The New York Times has posted an article today titled ‘Music Industry Lures ‘Casual’ Pirates to Legal Sites.’ Here’s an extract, careful your jaw might hit the table:
Record company executives say there are three kinds of music fans. There are those who buy music, and those who get a kick out of never paying for it. And then there are those whom Rob Wells at Universal Music Group calls “dinner party pirates”: the vast majority of listeners, those who copy music illegally because it is more convenient than buying it.
After reading the whole article I am left with a few questions. Although the article talks mainly about the UK and European labels these questions relate to them too:
1. Who or what is the ‘Music Industry’ comprised of these days? [One answer would be out-of-touch major label record executives but please jump in with more.]

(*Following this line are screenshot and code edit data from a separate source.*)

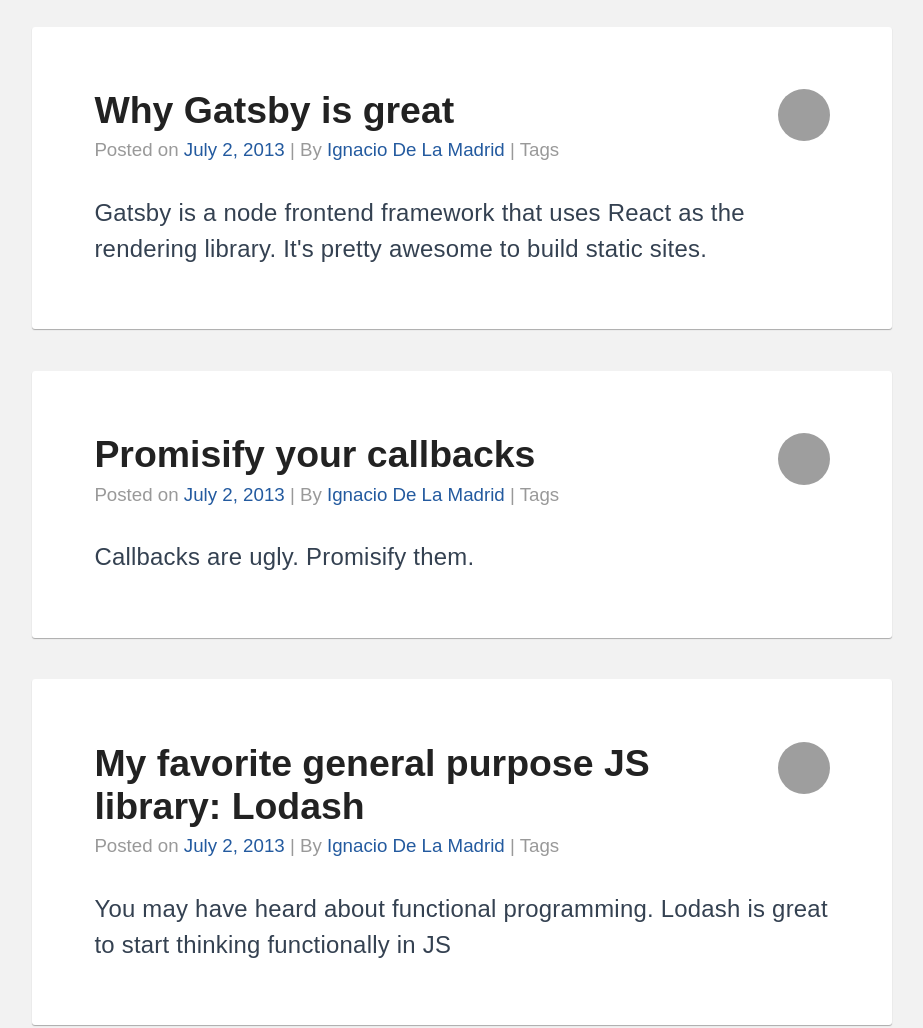
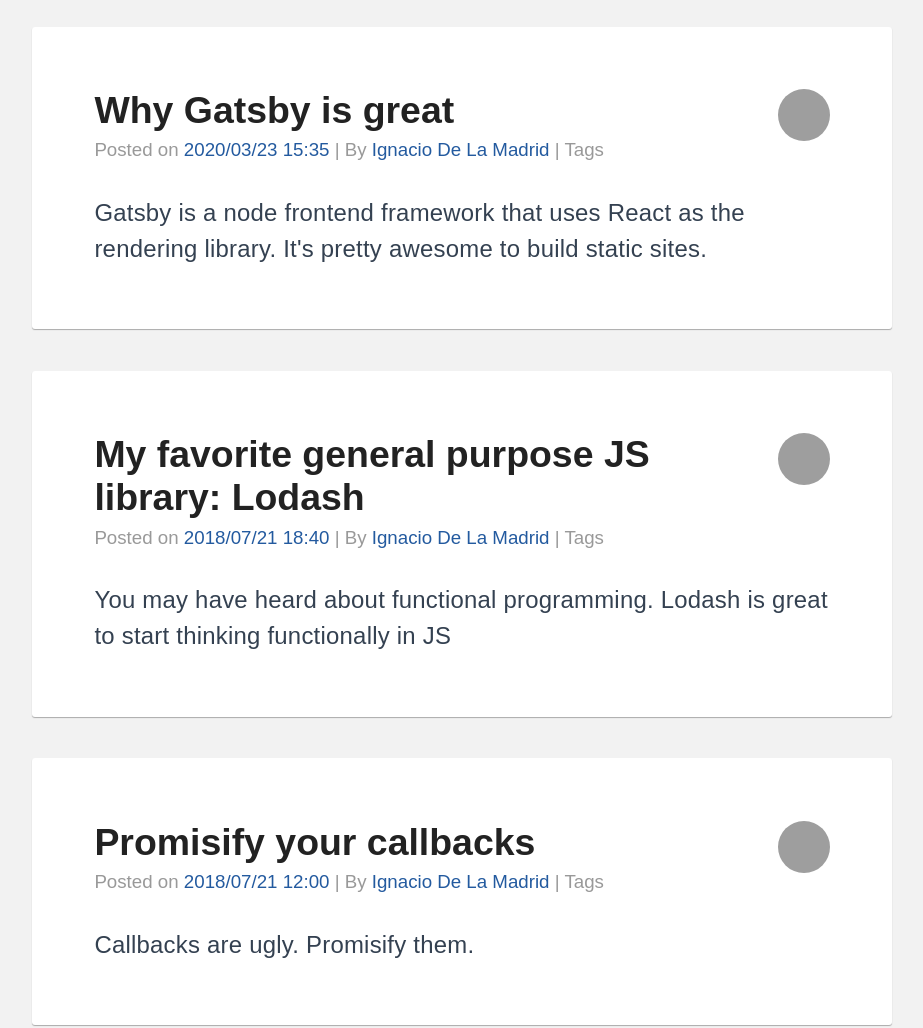
Before and after one commit to inakidelamadrid/blog-with-gatsby, a Gatsby site: page / in a window 1280 px wide. Shown: the part 180-1208 px from the top of the page, without its empty margins (178-1101 px from the left). Built offline with nearby package versions, Linux system fonts and the light colour scheme; Gatsby itself is replaced by a stand-in of ours; grey boxes are pictures that could not be loaded.

Commit message:
add a dynamic template to load blog posts

```diff
--- a/src/components/IndexBlogEntry/index.js
+++ b/src/components/IndexBlogEntry/index.js
@@ -3,13 +3,7 @@
 import styles from "./styles.module.scss"
 import GravatarImage from "../GravatarImage"
 
-const IndexBlogEntry = ({
-  author,
-  content,
-  linkTo,
-  tags,
-  title,
-}) => {
+const IndexBlogEntry = ({ author, content, datetime, linkTo, tags, title }) => {
   return (
     <section className={styles.post}>
       <header>
@@ -20,7 +14,7 @@
         <p className={styles.entryMeta}>
           Posted on{" "}
           <a className="entry-date" href="date.html">
-            July 2, 2013
+            {datetime}
           </a>{" "}
           | By{" "}
           <a className="entry-author" href="author.html">
--- a/src/pages/2020-03-24-first-post/index.md
+++ b/src/pages/2020-03-24-first-post/index.md
@@ -1,9 +1,9 @@
 ---
 path: "/first-post"
-date: "2020/03/23"
+date: "2020/03/23 15:35"
 title: "Why Gatsby is great"
 tags: ['this', 'that']
 excerpt: "Gatsby is a node frontend framework that uses React as the rendering library. It's pretty awesome to build static sites."
 ---
 
-Lorem ipsum dolorem.
+**Lorem ipsum dolorem.**
--- a/src/pages/2020-03-24-second-post/index.md
+++ b/src/pages/2020-03-24-second-post/index.md
@@ -1,6 +1,6 @@
 ---
 path: "/second-post"
-date: "2018/07/21"
+date: "2018/07/21 12:00"
 title: "Promisify your callbacks"
 tags: ['this', 'that']
 excerpt: "Callbacks are ugly. Promisify them."
--- a/src/pages/2020-03-24-third-post/index.md
+++ b/src/pages/2020-03-24-third-post/index.md
@@ -1,6 +1,6 @@
 ---
 path: "/third-post"
-date: "2018/07/21"
+date: "2018/07/21 18:40"
 title: "My favorite general purpose JS library: Lodash"
 tags: ['short-read', 'functional-programming', 'lodash']
 excerpt: "You may have heard about functional programming. Lodash is great to start thinking functionally in JS"
--- a/src/pages/index.js
+++ b/src/pages/index.js
@@ -7,10 +7,8 @@
 import Footer from "../components/Footer"
 
 const Layout = ({ data }) => {
-  //console.log("%c GraphQL data", "font-weight: bold; color: blue;", data)
   const { edges } = data.allMarkdownRemark
   const posts = map(edges, "node.frontmatter")
-
   //console.log("%c Posts", "font-weight: bold; color: blue;", posts)
   return (
     <Container>
@@ -20,6 +18,7 @@
           <IndexBlogEntry
             key={post.path}
             content={post.excerpt}
+            datetime={post.date}
             linkTo={post.path}
             author="Ignacio De La Madrid"
             title={post.title}
```
Also changed, not shown: src/components/BlogEntry/index.js (+4 -4 lines), src/templates/blogPost.js (+7 -1 lines).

2. When can we see a whole host of data that points to a clear number of these ‘casual’ dinner party pirates before we create a whole new genre of music buccaneers that live only in the minds of these executives?

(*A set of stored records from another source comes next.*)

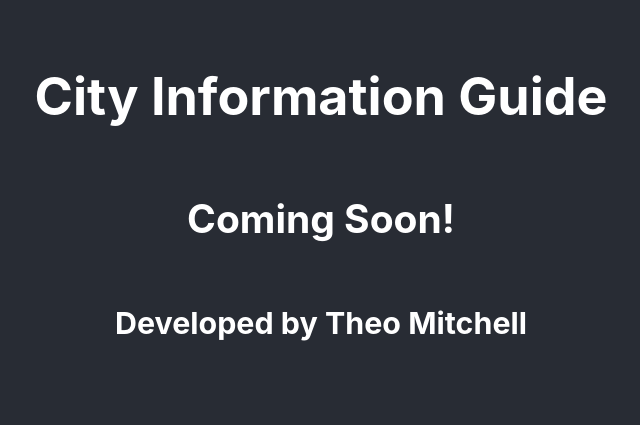
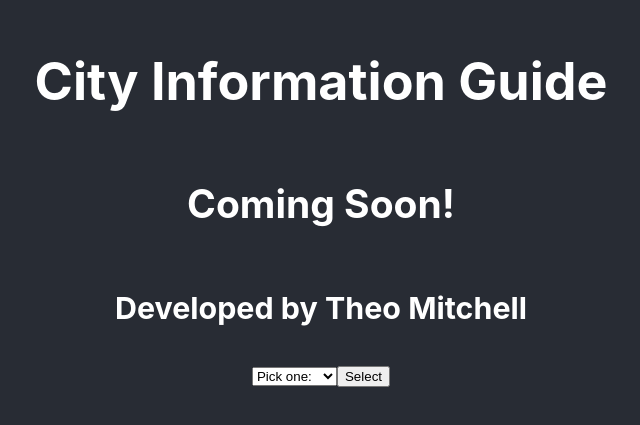
Before and after one commit to tdmitchell/city-guide-project-3, a React (Create React App) app: page / in a window 1280 px wide. Shown: the part 199-624 px from the top of the page, without its empty margins (319-959 px from the left). Built offline with nearby package versions, Linux system fonts and the light colour scheme.

Commit message:
4. Updated README.txt, Added the CitySelectionForm component

```diff
--- a/src/App.js
+++ b/src/App.js
@@ -1,4 +1,5 @@
 import "./App.css";
+import CitySelectionForm from "./components/CitySelectionForm";
 
 function App() {
   return (
@@ -7,6 +8,8 @@ function App() {
         <h1>City Information Guide</h1>
         <h2>Coming Soon!</h2>
         <h3>Developed by Theo Mitchell</h3>
+
+        <CitySelectionForm />
       </header>
     </div>
   );
--- /dev/null
+++ b/src/components/CitySelectionForm.js
@@ -0,0 +1,42 @@
+import { useState } from "react";
+
+function CitySelectionForm(props) {
+  const [userChoice, setUserChoice] = useState("placeholder");
+  // console.log("Inicial Users Choice State:", userChoice); //RETURNS placeholder  - OK
+
+  //Get the User's choice value
+  const handleUserChoice = (e) => {
+    console.log("City from Form:", e.target.value);
+    //Update userChoice
+    setUserChoice(e.target.value);
+    // console.log("Users Choice State:", userChoice); //Why 1 behind???
+  };
+
+  return (
+    <form onSubmit={(e) => props.getInfo(e, userChoice)}>
+      <select
+        value={userChoice}
+        id="cityName"
+        name="cityName"
+        onChange={handleUserChoice}
+      >
+        <option value="placeholder" disabled>
+          Pick one:
+        </option>
+        <option value="Calgary">Calgary</option>
+        <option value="Edmonton">Edmonton</option>
+        <option value="Halifax">Halifax</option>
+        <option value="Montréal">Montréal</option>
+        <option value="Ottawa">Ottawa</option>
+        <option value="Québec">Québec</option>
+        <option value="Saskatoon">Saskatoon</option>
+        <option value="Toronto">Toronto</option>
+        <option value="Vancouver">Vancouver</option>
+        <option value="Winnipeg">Winnipeg</option>
+      </select>
+      <button type="submit">Select</button>
+    </form>
+  );
+}
+
+export default CitySelectionForm;
--- a/src/index.js
+++ b/src/index.js
@@ -1,14 +1,14 @@
-import React from 'react';
-import ReactDOM from 'react-dom/client';
-import './index.css';
-import App from './App';
-import reportWebVitals from './reportWebVitals';
+import React from "react";
+import ReactDOM from "react-dom/client";
+import "./index.css";
+import App from "./App";
+import reportWebVitals from "./reportWebVitals";
 
-const root = ReactDOM.createRoot(document.getElementById('root'));
+const root = ReactDOM.createRoot(document.getElementById("root"));
 root.render(
-  <React.StrictMode>
-    <App />
-  </React.StrictMode>
+  // <React.StrictMode>
+  <App />
+  // </React.StrictMode>
 );
 
 // If you want to start measuring performance in your app, pass a function
```
Also changed, not shown: README.txt.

3. Why did these executives make it really difficult for the streaming startups to license music from their big labels if the labels thought that streaming was the answer to their problems?
4. Does this mean that the big labels have finally discovered that music fans don’t necessarily want to own music they just want access to it?
5. And finally, have they noticed that there has not exactly been a massive rush to streaming sites? The ones that survive are having a tough time of finding the right business model?
American major label executives may want to consider allowing Spotify into the country.
Related post: The End of the Music Album as Organizing Principle